The university will become one of the first colleges in Northern California to host a fuel cell -- a clean, low emission, mini-power plant that uses natural gas and water to generate electricity.
School officials, as well as representatives from Pacific Gas & Electric Co., broke ground on the project this week. PG&E is footing the bill for the $7 million project, which is expected to be online in April.
The fuel cell project is a win-win situation for the school, said Jim Zavagno, the university's director of planning, design and construction.
Not only will the fuel cell lend itself as a teaching tool in science, engineering and math education, but the university also will receive the cell's "waste product" -- hot water -- for free, he said.
"A lot of times, the hot water from this process is just dumped down the lines," Zavagno said. "But we'll use it to heat some of our buildings and our pool."
Zavagno said the hot water will save the school about $155,000 annually -- although the school is on the hook for the infrastructure necessary to distribute the water, which will cost about $600,000.
The fuel cell -- at the northern tip of the school's campus -- will be capable of generating up to 1.4 megawatts of electricity. Zavagno said that is approximately enough to power 1,200 standard size homes at any given time.

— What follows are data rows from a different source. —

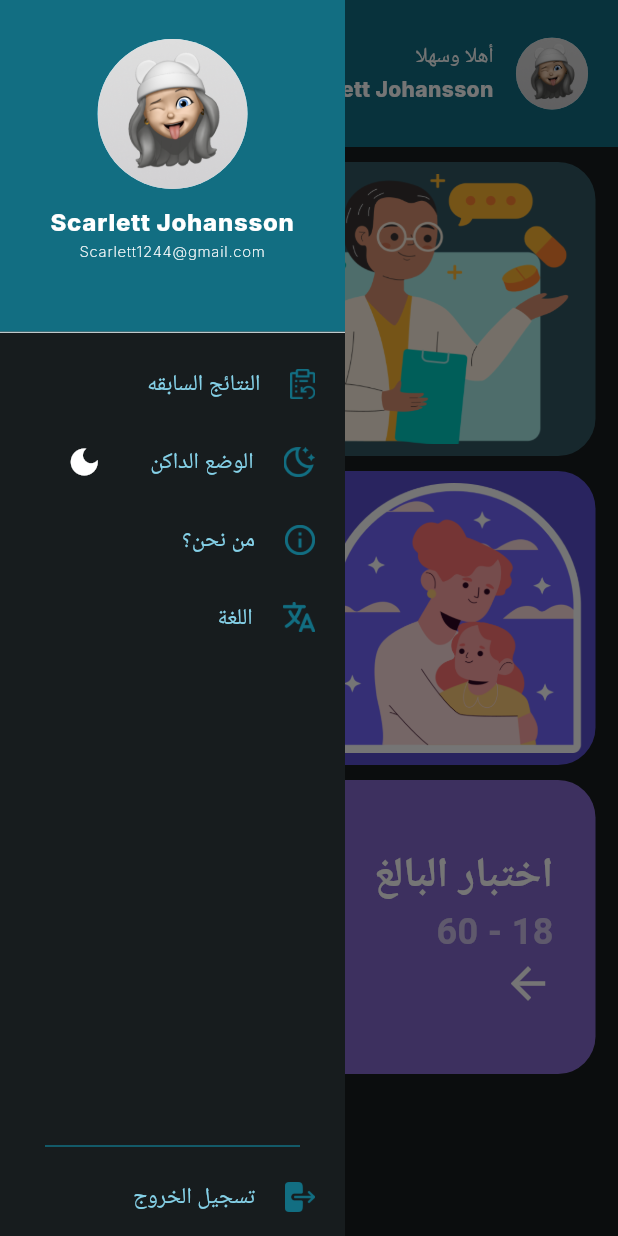
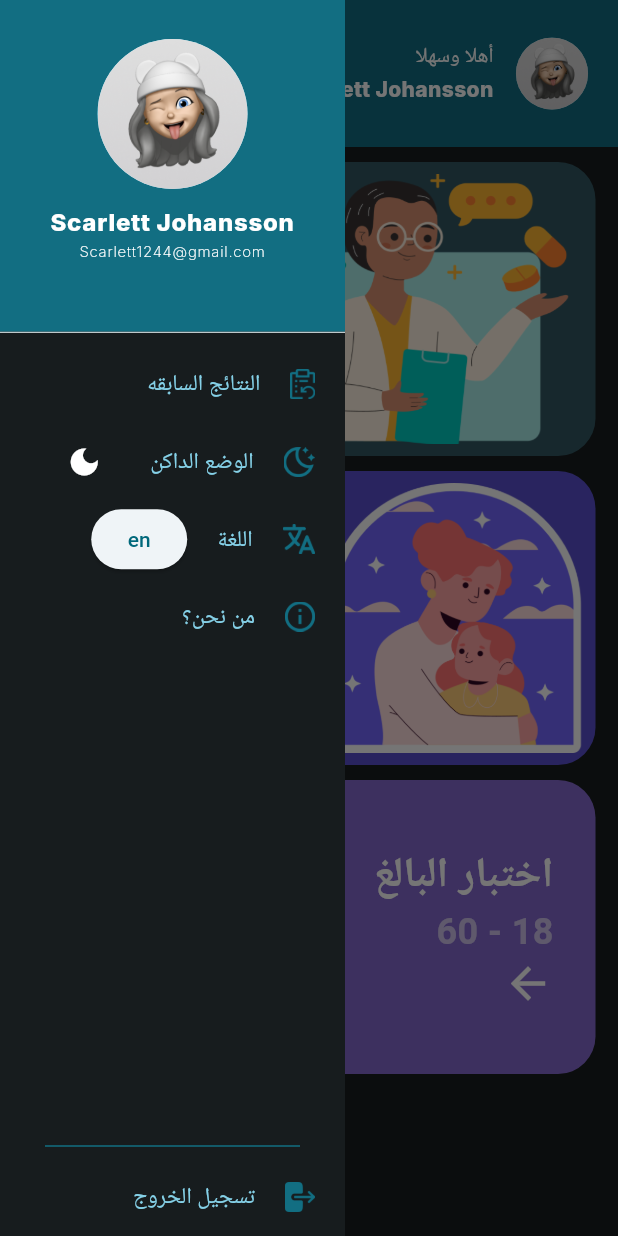
Before and after one commit to Al-Dos024/Neuro-Rush, a Flutter app: the MainView screen opened directly, after a tap on the "menu" icon, after a tap on the "dark mode" icon, on a phone screen of 412 x 824 dp. Run offline on Flutter 3.47's test engine with Material 3 defaults, Android fonts, the light colour scheme and no system bars; our stand-ins replace cloud_firestore, firebase_auth, firebase_core, firebase_database, font_awesome_flutter, google_fonts and 2 more; accounts and stored records are empty; Roboto replaces fonts that are missing (Jura, Kodchasan).

Commit message:
add arabic button and change state , next time work on prv result

```diff
--- a/lib/features/main/widgets/main_drawer.dart
+++ b/lib/features/main/widgets/main_drawer.dart
@@ -57,6 +57,31 @@ class MainDrawer extends StatelessWidget {
               ),
             ],
           ),
+          Row(
+            children: [
+              DrawerItem(
+                img: "assets/icons/language.png",
+                title: S.of(context).Language,
+              ),
+              ValueListenableBuilder(
+                valueListenable: MyApp.localeNotifier,
+                builder: (_, Locale currentLocale, __) {
+                  // Determine the current language and toggle to the other
+                  String language =
+                      currentLocale.languageCode == 'ar' ? 'en' : 'ar';
+                  String buttonText =
+                      currentLocale.languageCode == 'ar' ? 'en' : 'ar';
+
+                  return ElevatedButton(
+                    onPressed: () {
+                      changeLanguage(Locale(language));
+                    },
+                    child: Text(buttonText),
+                  );
+                },
+              ),
+            ],
+          ),
           DrawerItem(
             img: "assets/icons/about_us.png",
             title: S.of(context).About_Us,
@@ -68,10 +93,6 @@ class MainDrawer extends StatelessWidget {
                     builder: (context) => const AboutUs(),
                   ));
             },
-          ),
-          DrawerItem(
-            img: "assets/icons/language.png",
-            title: S.of(context).Language,
           ),
           const Spacer(),
           const Divider(
--- a/lib/l10n/intl_en.arb
+++ b/lib/l10n/intl_en.arb
@@ -1,7 +1,7 @@
 {
     "title": "Welcome aboard",
     "Previous_Results": "Previous Results",
-    "Dark_Mode": "Welcome aboard",
+    "Dark_Mode": "Dark Mode",
     "About_Us" : "About Us",
     "Language" : "Language",
     "Log_Out" : "Log Out",
--- a/lib/main.dart
+++ b/lib/main.dart
@@ -19,15 +19,25 @@ var myDarkColorScheme = ColorScheme.fromSeed(
 
 class MyApp extends StatelessWidget {
   const MyApp({super.key});
+
   static final ValueNotifier<ThemeMode> themeNotifier =
       ValueNotifier(ThemeMode.light);
+
+  // ValueNotifier for Locale
+  static final ValueNotifier<Locale> localeNotifier =
+      ValueNotifier(const Locale('ar'));
+
   @override
   Widget build(BuildContext context) {
     return ValueListenableBuilder(
+      valueListenable: themeNotifier,
       builder: (_, ThemeMode currentMode, __) {
+        return ValueListenableBuilder(
+          valueListenable: localeNotifier,
+          builder: (_, Locale currentLocale, __) {
             return MaterialApp(
-          //localization//
-          locale: const Locale('ar'),
+              // localization
+              locale: currentLocale,
               debugShowCheckedModeBanner: false,
               localizationsDelegates: const [
                 S.delegate,
@@ -37,7 +47,7 @@ class MyApp extends StatelessWidget {
               ],
               supportedLocales: S.delegate.supportedLocales,
               home: SplashView(),
-          //darktheme//
+              // dark theme
               theme: ThemeData().copyWith(
                 appBarTheme: const AppBarTheme().copyWith(
                   foregroundColor: myColorScheme.secondary,
@@ -64,7 +74,13 @@ class MyApp extends StatelessWidget {
               themeMode: currentMode, // const DefineTheKid() //SigninView() ,
             );
           },
-      valueListenable: themeNotifier,
+        );
+      },
     );
   }
 }
+
+// Function to change the language
+void changeLanguage(Locale newLocale) {
+  MyApp.localeNotifier.value = newLocale;
+}
```
Also changed, not shown: lib/generated/intl/messages_en.dart, lib/generated/l10n.dart. Lines whose indentation alone changed are shown as unchanged.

However, unlike the solar panels on top of some campus buildings that generate electricity for the school, the electricity generated by the fuel cell will be added to the state's electric grid and used to power businesses and homes.